___ EXCERPTED DATA

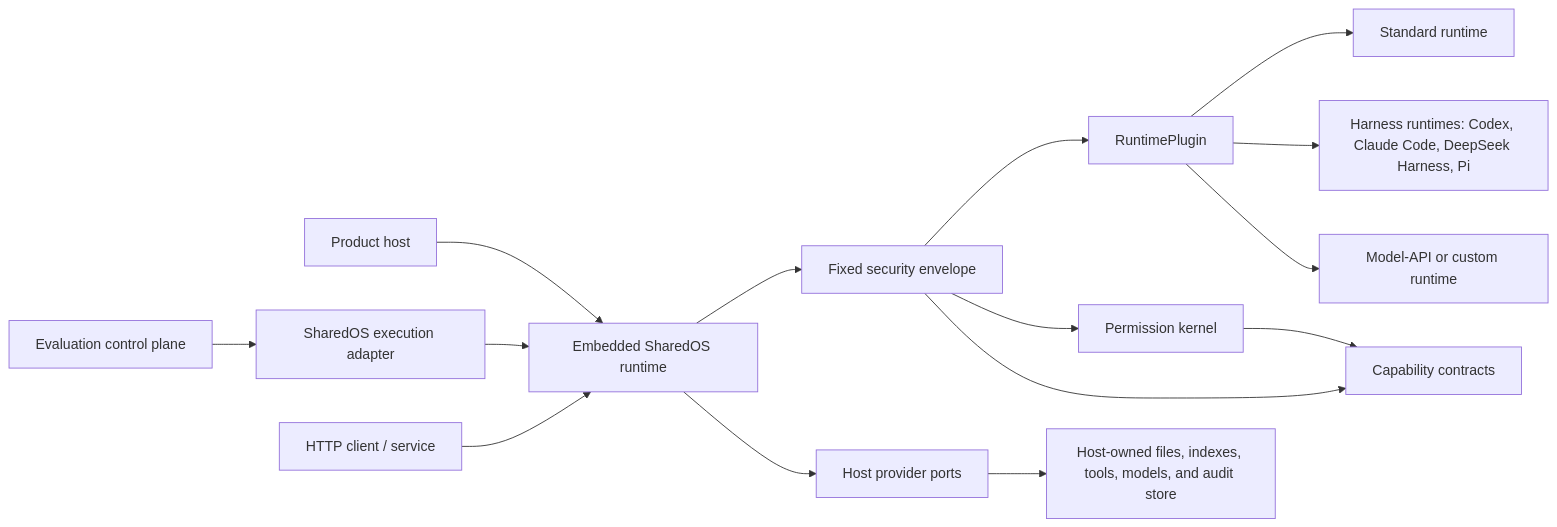
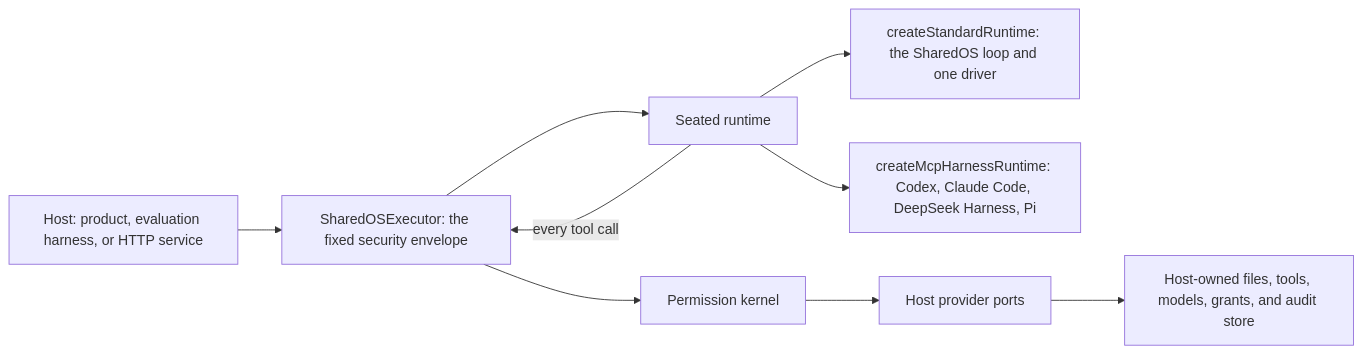
The diagram in README.md (Aicoo-Team/SharedOS), drawn with Mermaid before and after one commit. The commit also changed other lines of this file and 2 other files, not shown here.

````diff
--- a/README.md
+++ b/README.md
@@ -87,17 +99,11 @@
 ```mermaid
 flowchart LR
-  A["Product host"] --> E["Embedded SharedOS runtime"]
-  P["Evaluation control plane"] --> X["SharedOS execution adapter"]
-  X --> E
-  H["HTTP client / service"] --> E
-  E --> K["Fixed security envelope"]
-  K --> R["RuntimePlugin"]
-  R --> RS["Standard runtime"]
-  R --> RC["Harness runtimes: Codex, Claude Code, DeepSeek Harness, Pi"]
-  R --> RD["Model-API or custom runtime"]
-  K --> PK["Permission kernel"]
-  PK --> C["Capability contracts"]
-  K --> C
-  E --> HP["Host provider ports"]
-  HP --> D["Host-owned files, indexes, tools, models, and audit store"]
+  H["Host: product, evaluation harness, or HTTP service"] --> X["SharedOSExecutor: the fixed security envelope"]
+  X --> R["Seated runtime"]
+  R --> RS["createStandardRuntime: the SharedOS loop and one driver"]
+  R --> RM["createMcpHarnessRuntime: Codex, Claude Code, DeepSeek Harness, Pi"]
+  R -- "every tool call" --> X
+  X --> K["Permission kernel"]
+  K --> P["Host provider ports"]
+  P --> D["Host-owned files, tools, models, grants, and audit store"]
 ```
````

______

Exactly and only the lines from the line containing "the SharedOS loop" through the last line of the entries should be copied, both ends included.

--- RESULT OF THIS TASK ---
+  R --> RS["createStandardRuntime: the SharedOS loop and one driver"]
+  R --> RM["createMcpHarnessRuntime: Codex, Claude Code, DeepSeek Harness, Pi"]
+  R -- "every tool call" --> X
+  X --> K["Permission kernel"]
+  K --> P["Host provider ports"]
+  P --> D["Host-owned files, tools, models, grants, and audit store"]
 ```
````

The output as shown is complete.